To say these books will expand your horizons would be an understatement. While many of the stories shed light on the simplicities and complexities of cuisines, ingredients and dishes, there are a vast number of stories that place you as a fly on the wall of a restaurant kitchen or in the mind of your favorite TV chef or food competitor. Holly includes many tales written by or about the chefs we revere and follow from their cable show to their restaurant to their $50 cookbooks.
The darker side of this is the focus of a story titled “Kiss the Chef’s Napkin Ring” where we ponder how famous chefs have grown to own and operate the food world as our educators, owners and food product hawkers. That is what’s best about this book series, really. There is a constant back and forth between the perspective of the home cook, fried food and sugar junkie, vegetarian, meat lover, outspoken TV personality, obsessed fan, intense critic and unconditional lover of all things “food.”

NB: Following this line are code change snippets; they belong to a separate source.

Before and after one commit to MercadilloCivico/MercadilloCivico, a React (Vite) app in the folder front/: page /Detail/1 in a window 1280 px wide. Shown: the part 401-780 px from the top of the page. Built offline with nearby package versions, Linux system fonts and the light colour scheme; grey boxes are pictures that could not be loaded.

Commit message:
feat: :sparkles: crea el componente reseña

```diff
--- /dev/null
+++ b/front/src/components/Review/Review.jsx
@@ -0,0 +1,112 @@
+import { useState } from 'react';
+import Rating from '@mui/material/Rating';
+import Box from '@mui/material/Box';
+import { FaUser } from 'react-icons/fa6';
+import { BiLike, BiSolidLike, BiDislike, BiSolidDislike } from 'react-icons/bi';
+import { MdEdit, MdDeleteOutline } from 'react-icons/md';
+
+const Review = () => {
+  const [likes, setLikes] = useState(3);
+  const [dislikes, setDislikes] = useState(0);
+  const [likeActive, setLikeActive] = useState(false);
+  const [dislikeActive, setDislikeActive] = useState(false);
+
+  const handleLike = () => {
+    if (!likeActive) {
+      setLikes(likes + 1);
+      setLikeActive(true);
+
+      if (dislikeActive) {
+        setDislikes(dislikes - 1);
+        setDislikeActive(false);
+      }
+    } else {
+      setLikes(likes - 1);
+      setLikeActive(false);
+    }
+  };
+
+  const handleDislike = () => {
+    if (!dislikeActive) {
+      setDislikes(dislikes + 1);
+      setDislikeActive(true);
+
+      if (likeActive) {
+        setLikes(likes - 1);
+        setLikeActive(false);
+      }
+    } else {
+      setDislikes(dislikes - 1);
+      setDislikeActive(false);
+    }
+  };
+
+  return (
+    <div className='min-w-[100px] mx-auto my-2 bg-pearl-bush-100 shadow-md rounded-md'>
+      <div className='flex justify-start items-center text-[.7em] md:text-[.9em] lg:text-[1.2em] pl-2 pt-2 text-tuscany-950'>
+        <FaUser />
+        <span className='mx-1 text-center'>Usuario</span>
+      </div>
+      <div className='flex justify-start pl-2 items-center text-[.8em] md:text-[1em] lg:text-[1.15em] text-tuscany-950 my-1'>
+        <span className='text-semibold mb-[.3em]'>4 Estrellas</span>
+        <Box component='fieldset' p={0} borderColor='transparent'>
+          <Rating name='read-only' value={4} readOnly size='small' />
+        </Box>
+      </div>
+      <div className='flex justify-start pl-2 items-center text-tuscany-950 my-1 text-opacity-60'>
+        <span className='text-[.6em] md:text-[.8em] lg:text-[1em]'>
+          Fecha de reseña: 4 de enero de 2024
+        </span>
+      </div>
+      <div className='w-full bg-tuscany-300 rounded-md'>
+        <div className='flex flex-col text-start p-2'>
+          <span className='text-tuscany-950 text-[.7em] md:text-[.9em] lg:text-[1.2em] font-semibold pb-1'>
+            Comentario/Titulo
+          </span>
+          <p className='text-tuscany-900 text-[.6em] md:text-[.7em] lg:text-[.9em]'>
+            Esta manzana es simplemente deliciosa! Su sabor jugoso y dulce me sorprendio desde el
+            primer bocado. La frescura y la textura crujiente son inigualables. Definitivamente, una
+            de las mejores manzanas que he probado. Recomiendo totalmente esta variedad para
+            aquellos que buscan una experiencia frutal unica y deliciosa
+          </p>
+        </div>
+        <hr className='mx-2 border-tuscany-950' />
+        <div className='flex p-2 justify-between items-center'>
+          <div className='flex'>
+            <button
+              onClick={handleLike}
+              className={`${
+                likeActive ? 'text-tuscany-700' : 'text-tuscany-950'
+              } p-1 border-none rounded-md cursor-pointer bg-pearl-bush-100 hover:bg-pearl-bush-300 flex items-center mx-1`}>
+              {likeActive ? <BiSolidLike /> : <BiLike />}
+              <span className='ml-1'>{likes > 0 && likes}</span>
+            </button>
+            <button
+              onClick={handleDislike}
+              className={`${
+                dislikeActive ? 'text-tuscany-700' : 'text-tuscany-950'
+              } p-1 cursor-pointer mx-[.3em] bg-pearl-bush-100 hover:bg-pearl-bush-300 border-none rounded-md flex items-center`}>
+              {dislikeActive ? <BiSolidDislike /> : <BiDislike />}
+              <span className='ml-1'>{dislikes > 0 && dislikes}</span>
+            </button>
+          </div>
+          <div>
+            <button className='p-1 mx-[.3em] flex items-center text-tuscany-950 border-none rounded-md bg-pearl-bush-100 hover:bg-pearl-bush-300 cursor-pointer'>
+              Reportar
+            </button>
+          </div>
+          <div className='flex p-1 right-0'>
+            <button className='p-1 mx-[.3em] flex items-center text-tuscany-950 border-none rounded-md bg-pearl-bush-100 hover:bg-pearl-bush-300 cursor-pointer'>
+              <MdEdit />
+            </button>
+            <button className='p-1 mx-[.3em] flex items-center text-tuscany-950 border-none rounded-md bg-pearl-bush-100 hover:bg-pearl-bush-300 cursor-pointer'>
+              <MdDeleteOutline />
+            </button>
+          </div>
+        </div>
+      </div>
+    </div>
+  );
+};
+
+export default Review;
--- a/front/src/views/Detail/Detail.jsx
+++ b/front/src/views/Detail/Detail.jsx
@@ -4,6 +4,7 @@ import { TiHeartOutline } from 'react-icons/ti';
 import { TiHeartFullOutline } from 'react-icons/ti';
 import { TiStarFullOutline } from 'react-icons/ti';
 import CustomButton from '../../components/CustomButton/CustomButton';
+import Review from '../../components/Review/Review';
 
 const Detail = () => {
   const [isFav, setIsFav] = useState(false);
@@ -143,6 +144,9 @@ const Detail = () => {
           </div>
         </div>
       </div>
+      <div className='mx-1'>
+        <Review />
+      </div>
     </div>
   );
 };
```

While most of what fills these books are stories or the more academic essay, there are a large number of recipes in there as well.

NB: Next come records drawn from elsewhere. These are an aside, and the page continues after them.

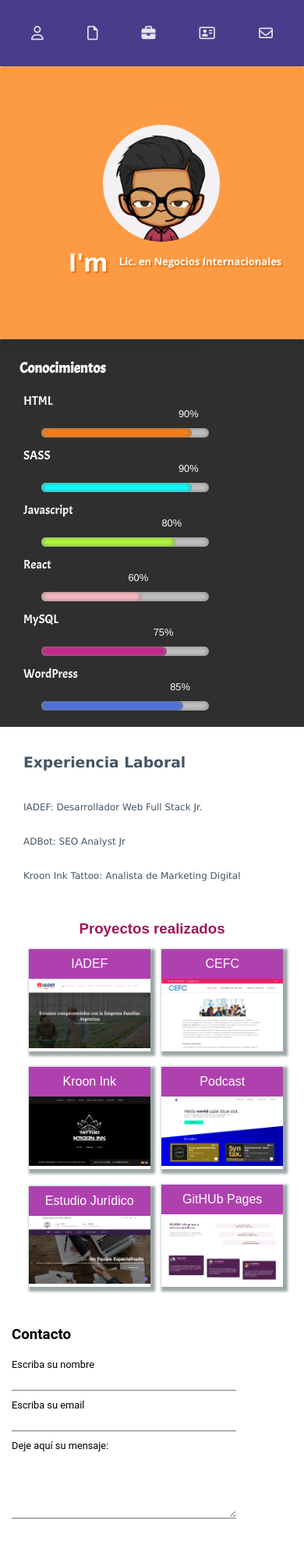
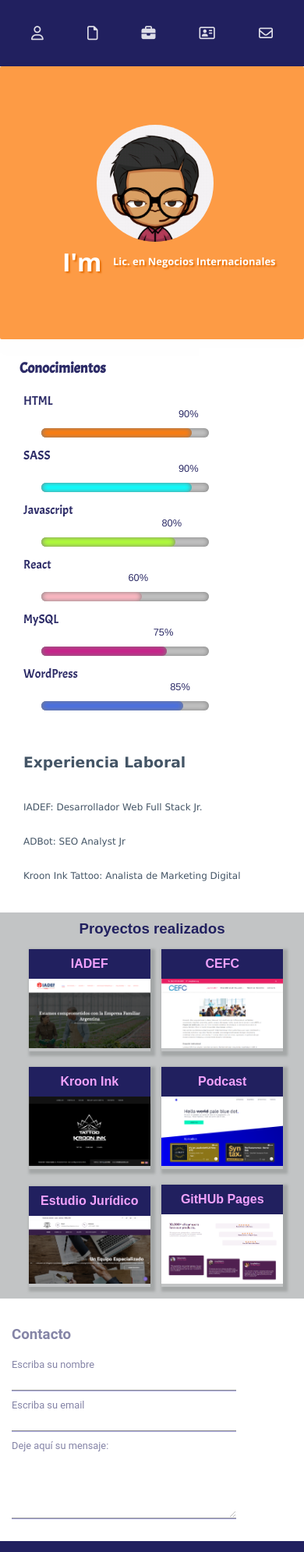
Before and after one commit to ferrucci-je/cv-ferruccije, a plain HTML site: page index.html in a window 390 px wide. Shown: the top 1990 px of the page at 78% size. Drawn offline with nearby package versions, Linux system fonts and the light colour scheme.

Commit message:
Curriculum Vitae - Jonathan Ferrucci

```diff
--- a/_partials/_contact.scss
+++ b/_partials/_contact.scss
@@ -1,8 +1,14 @@
 #contact {
         display: block;
         margin: 20px auto;
+        margin-bottom: 0px;
         padding: 15px;
         font-family: "Roboto", Arial;
+        opacity: 0.55;
+        h3, p {
+            color: #21205f;
+            opacity: 1;
+        }
         div {
             padding-top: 20px;
             input, textarea {
@@ -11,9 +17,10 @@
                 border-top: 0px;
                 border-left: 0px;
                 border-right: 0px;
-                border: 2px #dbdddf;
+                border: 2px #21205f;
                 border-bottom-style: groove;
                 width: 80%;
+                opacity: 0.8;
             }
             p {
                 font-size: 0.80em;
--- a/_partials/_footer.scss
+++ b/_partials/_footer.scss
@@ -8,11 +8,12 @@ h6 {
     padding-top: 5px;
 }
 h6:hover {
-    color: rgb(255, 222, 222);
+    color: #ebee48;
     opacity: 1;
+    cursor: pointer;
 }
     footer {
-          background: #323b40;
+          background: #21205f;
           padding: 17px;
           padding-bottom: 7px;
         ul {
@@ -22,12 +23,12 @@ h6:hover {
             list-style: none;
         }
         i {
-            color: #0096a1;
+            color: rgb(252, 165, 229);
             font-size: 1.6em;
         }
         i:hover {
-            // background-color: #4f585e;
-            color: #0ebac7;
+            color:rgb(255, 143, 225);
             font-size: 1.9em;
+            cursor: pointer;
         }
   }
--- a/_partials/_frame.scss
+++ b/_partials/_frame.scss
@@ -27,7 +27,7 @@
   .center {
     position: absolute;
     top: 50%;
-    left: 62%;
+    left: 60%;
     transform: translate(-50%,-50%);
   }
 
--- a/_partials/_knowledge.scss
+++ b/_partials/_knowledge.scss
@@ -9,17 +9,17 @@ main {
         font-size: 1em;
         display: flex;
         flex-direction: column;
-        background-color: #242424;
+        background-color: white;
         opacity: 0.95;
         font-family: 'Acme', sans-serif;
         label {
             padding: 5px;
-            color: white;
+            color: #21205f;
         }
         h3{
         padding-bottom: 15px;
         opacity: 1;
-        color: white;
+        color: #21205f;
         font-weight: bold;
     }
     progress {
@@ -35,7 +35,7 @@ main {
         position:relative;
         font-family: Helvetica, sans-serif;
         font-size: 0.8em;
-        color: white;
+        color: #21205f;
     }
     progress::-webkit-progress-bar {
         height:12px;
--- a/_partials/_nav.scss
+++ b/_partials/_nav.scss
@@ -1,5 +1,5 @@
 #open-list {
-    background-color: darkslateblue;
+    background-color: #21205f;
     padding: 10px;
     display: none;
     ul{
@@ -20,7 +20,7 @@
     flex-direction: row;
     list-style: none;
     justify-content: space-around;
-    background-color: darkslateblue;
+    background-color: #21205f;
     padding: 12px;
     color: white;
     font-family: Verdana, Geneva, Tahoma, sans-serif;
--- a/_partials/_proyects.scss
+++ b/_partials/_proyects.scss
@@ -1,14 +1,15 @@
 #proyectos {
         font-family: Arial, Helvetica, sans-serif;
         text-align: center;
+        background-color: #afb2b3c1;
         h3 {
             padding: 10px;
-            color: #a01455;
+            color: #21205f;
         }
         div {
             width: 40%;
             height: 100%;
-            box-shadow: 3px 3px 3px 3px #9da8a9;
+            box-shadow: 3px 3px 3px 3px #a4a7a7;
             margin: 5px auto;
             margin-left: 10px;
             margin-bottom: 15px;
@@ -17,13 +18,17 @@
             position: relative;
             display: inline-block;
             p {
-                background-color: rgb(174, 65, 174);
-                color: white;
+                background-color: #21205f;
+                color: rgb(241, 162, 252);
                 padding: 10px;
+                font-weight: bold;
             }
             img {
                 width: 100%;
                 height: 100%;
             }
         }
+        div:hover {
+            opacity: 0.7;
+        }
 }
```
Also changed, not shown: styles.css, 1 other file.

Several times I’ve finished a story and ran straight to the kitchen to prove my worth. Most recently to attempt the perfect omelet. It’s just the kind of easy-peasy simply perfect dish that attracts me and so many of the writers in these books. And on the other hand, I only want to prove I can whip up this perfect omelet because I’ve heard countless celebrity chefs say that it is the test of a truly good cook. The stories in these books connect you to both sides of the coin.
For those kindred spirits out there that aren’t ashamed to call themselves a “foodie,” these books will both expand your view on the world and draw innumerable connections between you and the world of food.
You can find copies of the Best Food Writing series at the library and bookstores (for more recent years) and online in used book stores.